SOMETHING REAL by Simon Llewelyn Evans
The album 'Something Real' is a bold, honest and open reflection on the complex issues of life through soft and airy acoustic chords and the soulful voice of Simon Llewelyn Evans. The singer speaks to listeners through music, inviting them to embark on a life-changing journey.
After a 10-year hiatus, musician and poet Simon Llewelyn Evans returns with his fourth full leght album 'Something Real' and it definitely feels like a breath of fresh air. Love is at the center of a wonderfully tender and honest record that takes everything we have long known and loved about the genre of acoustic folk. 'Something Real' is more than just an album - it's an ode to hopeful and hopeless romantics, lost souls and broken hearts. With each song on the album, Simon presents his deepest thoughts and experiences in the form of song.
The album begins with the track 'New Chapter'. This is a new part of a great life and the beginning of an adventure. As if from the first second of the track Simon offers to start a new chapter of life and write it with bright colors and emotions. The track combines guitars in relaxing chords with a playful drums in the background. I really like how the guitar solo sounds in the highest frets. It creates a sense of lightness and weightlessness that runs throughout the album.
In the very next track 'Frederick Chopin' the musician adds a characteristic harmonica and amazing backing vocals. The song seems to pick up where the previous one left off, adding to the effect of immersion. The third track 'Seven Songs Ago' is filled with an alluring and playful electric guitar sound. In this track, Simon proves to be a musician who feels the music and can give an unusual and unique mood to his tracks just by the sound of the instruments. The track 'Seven Songs Ago' sounds to me like a ballad for times gone by. A personal, melancholic piece that definitely leaves room for reflection after listening.
The track 'No Crime' made an impression on me. You know, that's exactly the song that first stirs up a storm, excites every thought, makes you cry, and then calms down and the consciousness returns to normal. But you have already been reborn calmer and free from the suppression of thoughts.

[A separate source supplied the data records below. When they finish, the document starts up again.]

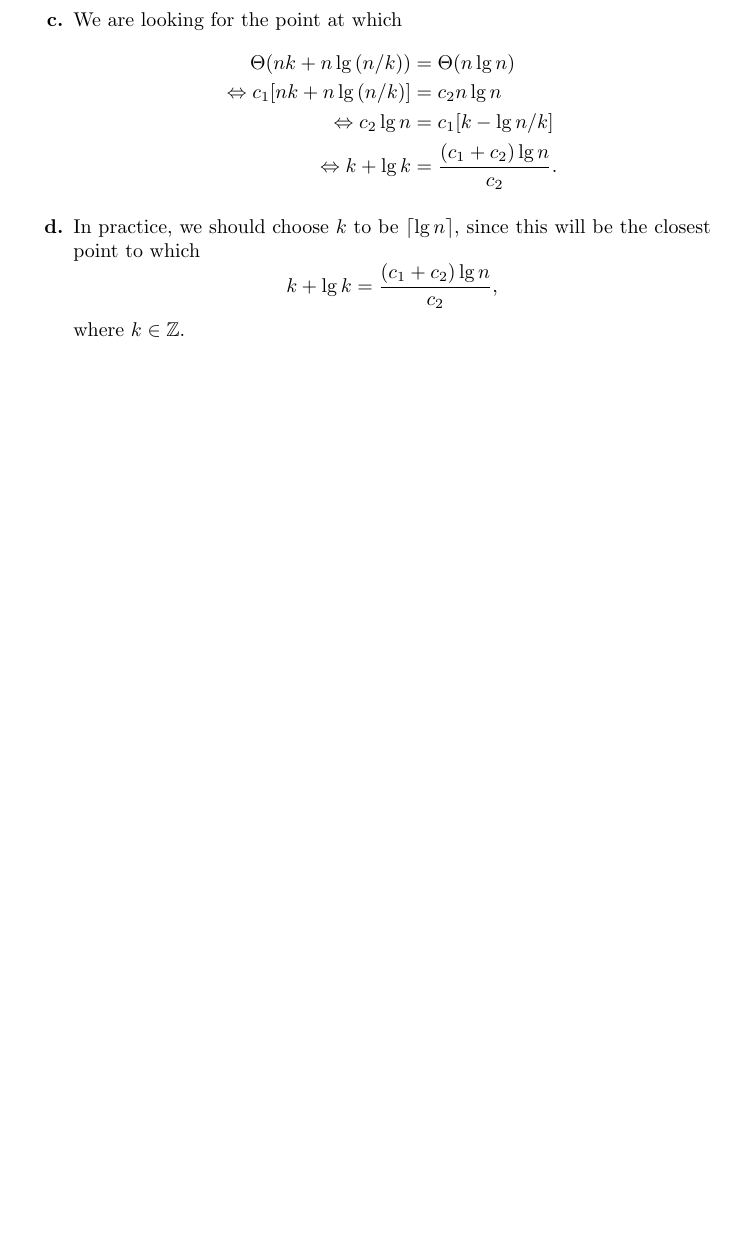
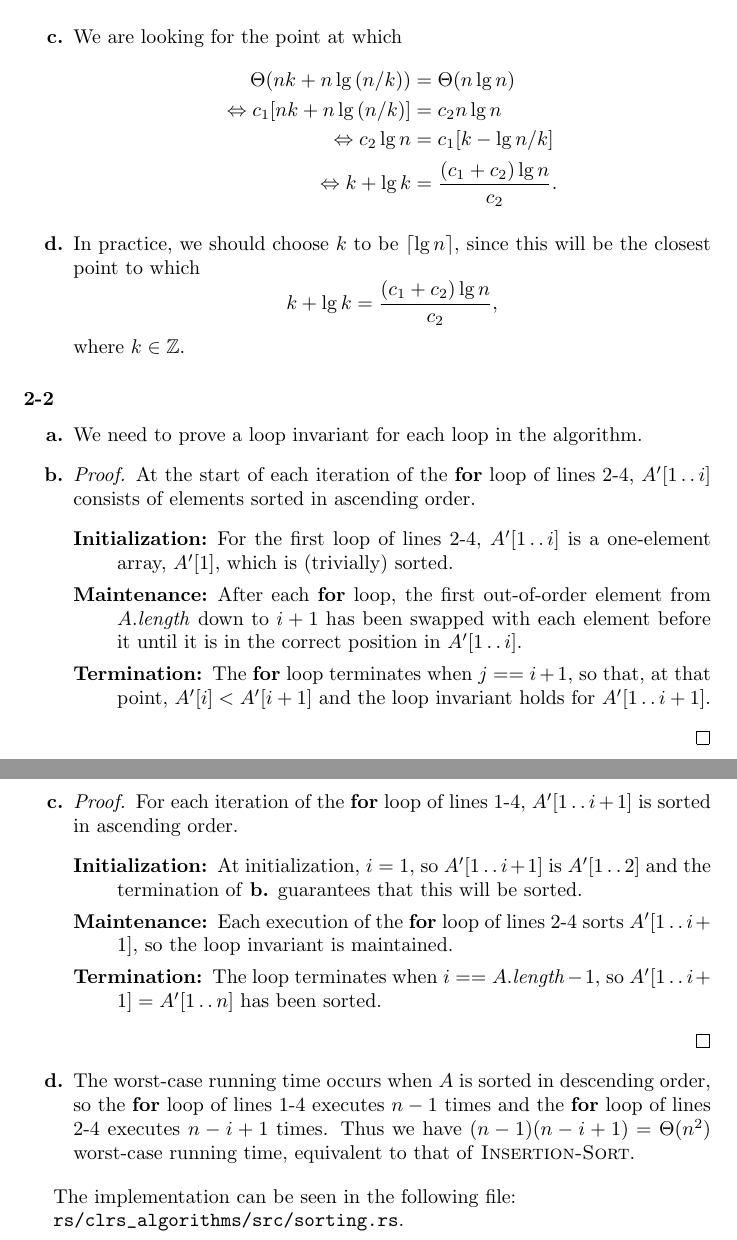
Before and after one commit to GrahamStrickland/clrs, a LaTeX document (tex/clrs.tex, which reads tex/ch02/sections/exercises/p2_2.tex, tex/ch02/sections/problems.tex): part of page 11 of 11 before the commit and two parts of pages 11 and 12 of 12 after it, the two joined at a grey line, cut so that both start at the same text, the shorter picture padded with empty space. Compiled offline with pdfLaTeX.

Commit message:
Add problem 2-2 and Rust Bubble-Sort implementation

```diff
--- /dev/null
+++ b/tex/ch02/sections/exercises/p2_2.tex
@@ -0,0 +1,44 @@
+% Problem 2-2
+
+\begin{itemize}
+    \item[\textbf{a.}] We need to prove a loop invariant for each loop in the algorithm.
+    \item[\textbf{b.}]
+        \begin{proof}
+            At the start of each iteration of the \textbf{for} loop of lines 2-4,
+            $A'[1\ltwodots i]$ consists of elements sorted in ascending order.
+            \begin{description}
+                \item[Initialization:] For the first loop of lines 2-4, $A'[1 \ltwodots i]$
+                    is a one-element array, $A'[1]$, which is (trivially) sorted.
+                \item[Maintenance:] After each \textbf{for} loop, the first out-of-order
+                    element from $A.\mathit{length}$ down to $i + 1$ has been swapped with
+                    each element before it until it is in the correct position in
+                    $A'[1 \ltwodots i]$.
+                \item[Termination:] The \textbf{for} loop terminates when $j == i + 1$,
+                    so that, at that point, $A'[i] < A'[i + 1]$ and the loop invariant
+                    holds for $A'[1 \ltwodots i + 1]$.
+            \end{description}
+        \end{proof}
+    \item[\textbf{c.}]
+        \begin{proof}
+            For each iteration of the \textbf{for} loop of lines 1-4, $A'[1 \ltwodots i + 1]$
+            is sorted in ascending order.
+            \begin{description}
+                \item[Initialization:] At initialization, $i = 1$, so $A'[1 \ltwodots i + 1]$
+                    is $A'[1 \ltwodots 2]$ and the termination of \textbf{b.} guarantees
+                    that this will be sorted.
+                \item[Maintenance:] Each execution of the \textbf{for} loop of lines 2-4
+                    sorts $A'[1 \ltwodots i + 1]$, so the loop invariant is maintained.
+                \item[Termination:] The loop terminates when $i == A.\mathit{length} - 1$,
+                    so $A'[1 \ltwodots i + 1] = A'[1 \ltwodots n]$ has been sorted.
+            \end{description}
+        \end{proof}
+    \item[\textbf{d.}] The worst-case running time occurs when $A$ is sorted in descending
+        order, so the \textbf{for} loop of lines 1-4 executes $n - 1$ times and the \textbf{for}
+        loop of lines 2-4 executes $n - i + 1$ times. Thus we have
+        $(n - 1)(n - i + 1) = \Theta(n^2)$ worst-case running time, equivalent to that of
+        \textsc{Insertion-Sort}.
+\end{itemize}
+
+The implementation can be seen in the following file:
+
+\path{rs/clrs_algorithms/src/sorting.rs}.
--- a/tex/ch02/sections/problems.tex
+++ b/tex/ch02/sections/problems.tex
@@ -1,2 +1,5 @@
 \subsubsection*{2-1}
 \input{ch02/sections/exercises/p2_1}
+
+\subsubsection*{2-2}
+\input{ch02/sections/exercises/p2_2}
```
Also changed, not shown: tex/clrs.pdf, 2 other files.
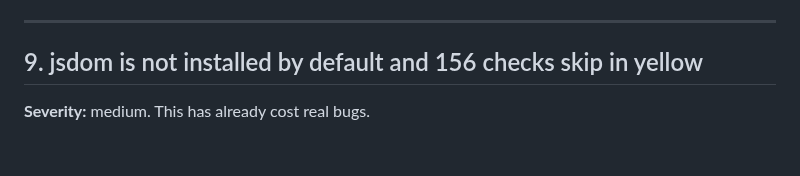
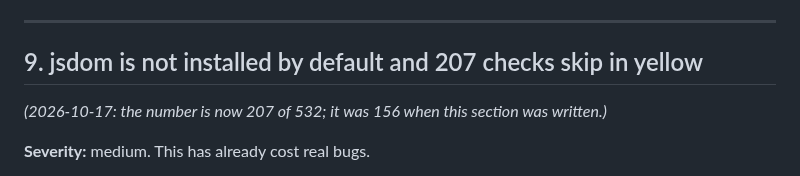
Before and after one commit to step-quiz/repas, a Markdown page: docs/TODO-AI.md, the part around the change. Rendered like a GitHub page; blank space fills up the shorter version.

```diff
--- a/docs/TODO-AI.md
+++ b/docs/TODO-AI.md
@@ -257,7 +257,9 @@ the `pistes` argument.
 
 ---
 
-## 9. jsdom is not installed by default and 156 checks skip in yellow
+## 9. jsdom is not installed by default and 207 checks skip in yellow
+
+*(2026-10-17: the number is now 207 of 532; it was 156 when this section was written.)*
 
 **Severity:** medium. This has already cost real bugs.
 
```
Also changed, not shown: README.md (+9 -1 lines), docs/TECHNICAL-STATE.md (+31 -17 lines).
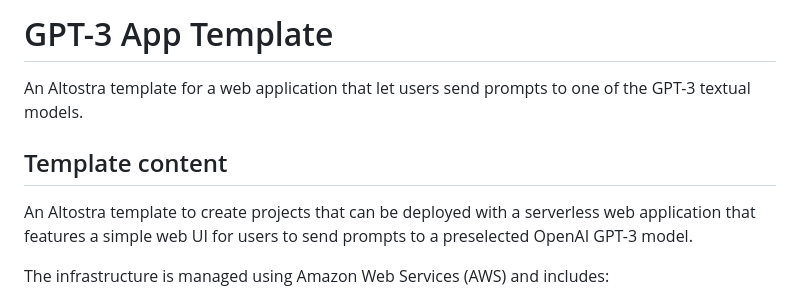
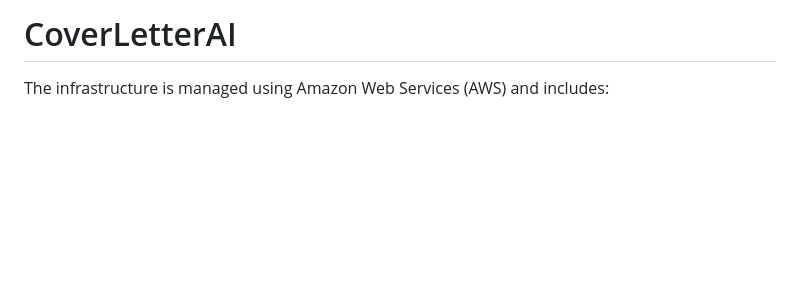
Before and after one commit to The-Blockchain-Company/coverletterai, a Markdown page: README.md, the part around the change. Rendered like a GitHub page; blank space fills up the shorter version.

```diff
--- a/README.md
+++ b/README.md
@@ -1,11 +1,4 @@
-# GPT-3 App Template
-
-An Altostra template for a web application that let users send prompts to one of the GPT-3 textual models.
-
-## Template content
-
-An Altostra template to create projects that can be deployed with a serverless web application
-that features a simple web UI for users to send prompts to a preselected OpenAI GPT-3 model.
+# CoverLetterAI
 
 The infrastructure is managed using Amazon Web Services (AWS) and includes:
 
```
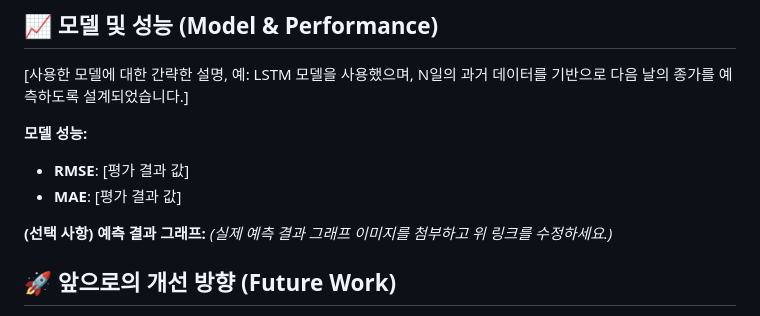
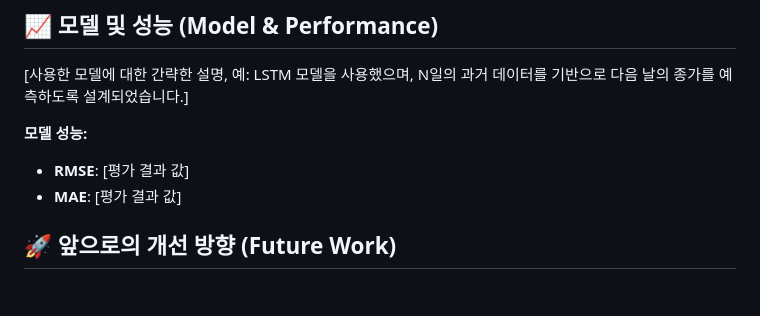
Before and after one commit to HwanLee-0321/StockPricePredictionModel, a Markdown page: README(KOR).md, the part around the change. GitHub-like rendering; blank space fills up the shorter version.

Commit message:
README.md에서 예측 결과 그래프 섹션 삭제

```diff
--- a/README(KOR).md
+++ b/README(KOR).md
@@ -68,8 +68,6 @@
   * **RMSE**: [평가 결과 값]
   * **MAE**: [평가 결과 값]
 
-**(선택 사항) 예측 결과 그래프:**
-*(실제 예측 결과 그래프 이미지를 첨부하고 위 링크를 수정하세요.)*
 
 ## 🚀 앞으로의 개선 방향 (Future Work)
 
```
Also changed, not shown: README.md (+0 -2 lines).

Simon, however, creates an amazing structure on the album by leading each piece as an important theme. He creates a little musical breathing space and changes direction to western country, as in the track 'Whisky and God', and returns to the slow acoustic ocean of rethinking, as in the track 'Synesthesia'. This shines especially in songs like the unapologetically warm 'Little Prayer', the emotional and moving 'Switch', and the melancholic and mournful flagship 'Headphones', which, combined with acoustic arrangements and lively guitar melodies, creates a sense of comfort and warmth.
The pearl of the album is the track 'Something Real'. Simon Llewelyn Evans combines here everything he has created and experienced in the last 10 years. In the song 'Something Real' the mood and mobility of the music changes like the wind, Simon's voice breaks and seems to draw the final line.
Once again I am convinced that only indie musicians make music with soul, putting all their pain, emotion and experience into their creativity. And Simon's music fully confirms and reinforces my opinion. I felt, cried, and disappeared into Simon's music. And I really wish that every listener would follow this magical and deep path that really leaves a mark. 'Something Real' illuminates the journey of life's trials and tribulations that ultimately lead to discovering life-affirming purpose and meaning. Charming and intimate. I really clicked with this album and it deserves a lot more attention, so if you like acoustic folk sad music, give this a whirl. You won’t regret it.